Dr. Buchanan said call a doctor if you have symptoms that would normally be your response. If you are mildly ill, behave as you normally would. If you are experiencing symptoms, she requested not simply showing up in an emergency room, but to call first if you think a visit is necessary and follow their directions.
We’ll end on some good news:
The East Tennessee Chinese/Chinese American Care (ETCAC) group formed seven days ago to help Knoxville, their city, face the crisis. Per their press release:
The group decided to encourage their family and friends to directly donate to Knox County COVID-19 Response Fund, organized by United Way of Greater Knoxville (UWGK), Alliance for Better Nonprofits, and East Tennessee Foundation, to “support local non-profits providing services to individuals in our community affected by the coronavirus crisis.
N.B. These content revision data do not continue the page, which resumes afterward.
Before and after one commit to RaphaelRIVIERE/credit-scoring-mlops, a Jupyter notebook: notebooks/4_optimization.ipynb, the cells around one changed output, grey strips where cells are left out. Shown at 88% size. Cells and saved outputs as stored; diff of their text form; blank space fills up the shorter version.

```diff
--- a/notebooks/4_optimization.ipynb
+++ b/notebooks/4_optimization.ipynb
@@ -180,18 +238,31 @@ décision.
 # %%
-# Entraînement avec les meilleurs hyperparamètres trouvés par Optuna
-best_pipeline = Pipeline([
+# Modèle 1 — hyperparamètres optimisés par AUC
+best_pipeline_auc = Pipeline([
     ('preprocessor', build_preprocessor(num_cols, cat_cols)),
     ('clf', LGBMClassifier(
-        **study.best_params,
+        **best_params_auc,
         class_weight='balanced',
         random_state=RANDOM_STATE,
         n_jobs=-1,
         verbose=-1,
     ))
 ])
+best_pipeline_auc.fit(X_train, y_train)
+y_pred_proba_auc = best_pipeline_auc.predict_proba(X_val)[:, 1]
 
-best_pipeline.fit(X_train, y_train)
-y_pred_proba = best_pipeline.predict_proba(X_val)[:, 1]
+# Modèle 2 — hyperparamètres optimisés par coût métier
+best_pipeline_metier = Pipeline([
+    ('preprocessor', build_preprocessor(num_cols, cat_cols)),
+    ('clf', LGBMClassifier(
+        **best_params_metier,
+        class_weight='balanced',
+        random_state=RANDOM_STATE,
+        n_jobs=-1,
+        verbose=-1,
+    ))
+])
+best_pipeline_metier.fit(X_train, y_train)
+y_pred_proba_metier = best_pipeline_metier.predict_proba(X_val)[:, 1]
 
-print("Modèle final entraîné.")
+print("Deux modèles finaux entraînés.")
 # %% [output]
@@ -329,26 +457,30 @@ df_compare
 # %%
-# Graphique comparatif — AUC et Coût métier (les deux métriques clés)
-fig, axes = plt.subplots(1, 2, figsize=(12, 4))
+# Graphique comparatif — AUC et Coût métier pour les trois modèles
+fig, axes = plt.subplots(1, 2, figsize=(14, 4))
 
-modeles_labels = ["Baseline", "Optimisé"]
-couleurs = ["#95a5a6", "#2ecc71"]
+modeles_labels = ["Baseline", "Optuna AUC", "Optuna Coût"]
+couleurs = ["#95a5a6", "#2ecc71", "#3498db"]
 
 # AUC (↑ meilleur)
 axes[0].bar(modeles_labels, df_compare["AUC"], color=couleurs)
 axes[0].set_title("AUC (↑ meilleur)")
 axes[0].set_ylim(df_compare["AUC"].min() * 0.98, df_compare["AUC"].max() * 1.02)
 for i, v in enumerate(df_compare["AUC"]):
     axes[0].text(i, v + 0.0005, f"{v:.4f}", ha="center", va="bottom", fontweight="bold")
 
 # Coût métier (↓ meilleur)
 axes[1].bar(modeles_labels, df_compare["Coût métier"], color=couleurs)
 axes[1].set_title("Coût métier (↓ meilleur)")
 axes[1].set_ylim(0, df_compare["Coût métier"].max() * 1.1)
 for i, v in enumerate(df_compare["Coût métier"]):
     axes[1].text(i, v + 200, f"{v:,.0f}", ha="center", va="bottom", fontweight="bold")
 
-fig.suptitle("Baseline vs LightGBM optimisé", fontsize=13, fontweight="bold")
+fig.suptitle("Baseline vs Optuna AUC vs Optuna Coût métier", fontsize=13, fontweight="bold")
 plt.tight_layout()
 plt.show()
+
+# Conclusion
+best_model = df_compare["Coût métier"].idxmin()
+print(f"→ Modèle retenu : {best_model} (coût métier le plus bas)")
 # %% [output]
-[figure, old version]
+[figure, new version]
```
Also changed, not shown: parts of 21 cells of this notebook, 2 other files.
They opened a team fundraising page Sunday morning (March 22) and surpassed their $10,000 goal, with 105 donors raising $10,525 the same day. Some of the donations are coming from people with interesting connections to our city:
We had a donor from Guizhou, China, more than 8031 miles away, who gave us money, only because she led a group here for Destination Imagination Global Finals back in 2014 and received help from one of our community members.” Rachel Rui, one of the founders of the ETCCAC said. “We also had a UT freshmen’s parent who I met in Shanghai two months ago that gave us money to support. We want to do more and we will. Because we are all in this together.
The group has now turned their attention to donating “personal protective equipment to medical professional, first responders, and anyone else in need.” They are mobilizing to, “locate manufacturers that can meet FDA requirements, logistic planning, and getting to know hospital needs.”
In three days, the group went from seven people trying to understand how to help their city to a growing group of over 180 volunteers.